**Problem to work on:**
Which lines below contain "window"? Copy every one of them.

**Material for the task:**
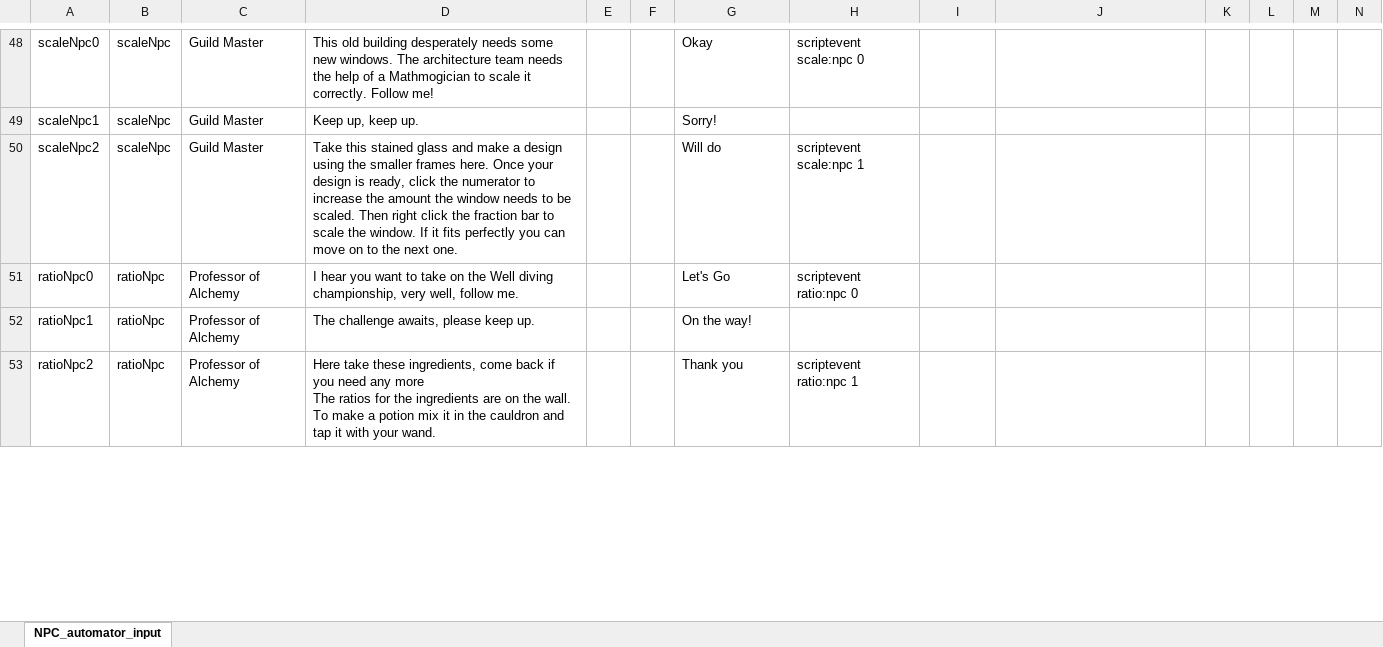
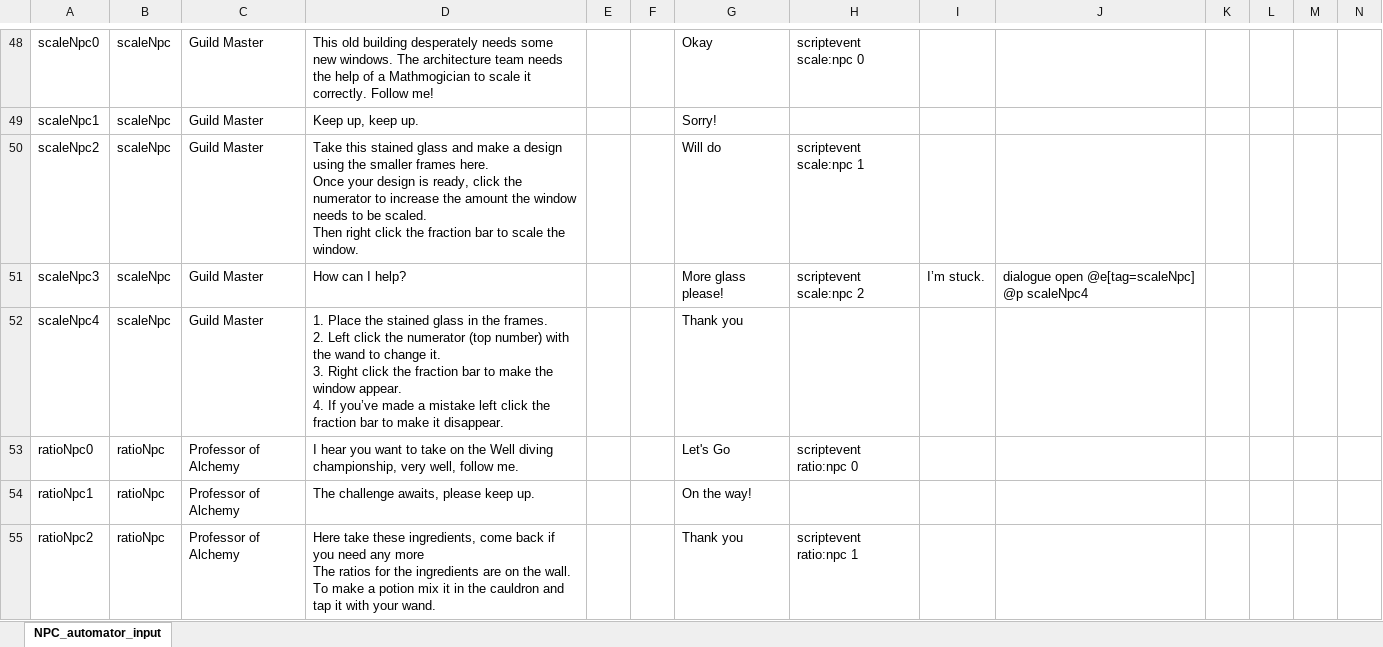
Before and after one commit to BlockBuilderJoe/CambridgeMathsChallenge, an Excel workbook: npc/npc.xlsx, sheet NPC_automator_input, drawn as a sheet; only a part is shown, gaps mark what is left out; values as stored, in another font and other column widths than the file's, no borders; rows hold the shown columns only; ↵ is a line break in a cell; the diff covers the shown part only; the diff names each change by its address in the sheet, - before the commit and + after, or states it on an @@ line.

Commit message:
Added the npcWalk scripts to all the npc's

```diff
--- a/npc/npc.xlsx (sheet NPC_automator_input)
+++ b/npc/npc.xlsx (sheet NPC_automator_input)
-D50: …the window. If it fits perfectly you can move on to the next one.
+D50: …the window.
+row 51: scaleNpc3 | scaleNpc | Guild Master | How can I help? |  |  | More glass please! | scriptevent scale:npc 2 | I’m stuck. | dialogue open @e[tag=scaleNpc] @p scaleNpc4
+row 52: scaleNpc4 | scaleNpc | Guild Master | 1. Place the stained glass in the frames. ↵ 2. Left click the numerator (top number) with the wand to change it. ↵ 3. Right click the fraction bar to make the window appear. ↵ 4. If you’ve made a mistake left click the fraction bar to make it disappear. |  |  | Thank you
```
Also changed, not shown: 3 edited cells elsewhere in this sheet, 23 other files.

**Your response:**
-D50: …the window. If it fits perfectly you can move on to the next one.
+D50: …the window.
+row 52: scaleNpc4 | scaleNpc | Guild Master | 1. Place the stained glass in the frames. ↵ 2. Left click the numerator (top number) with the wand to change it. ↵ 3. Right click the fraction bar to make the window appear. ↵ 4. If you’ve made a mistake left click the fraction bar to make it disappear. |  |  | Thank you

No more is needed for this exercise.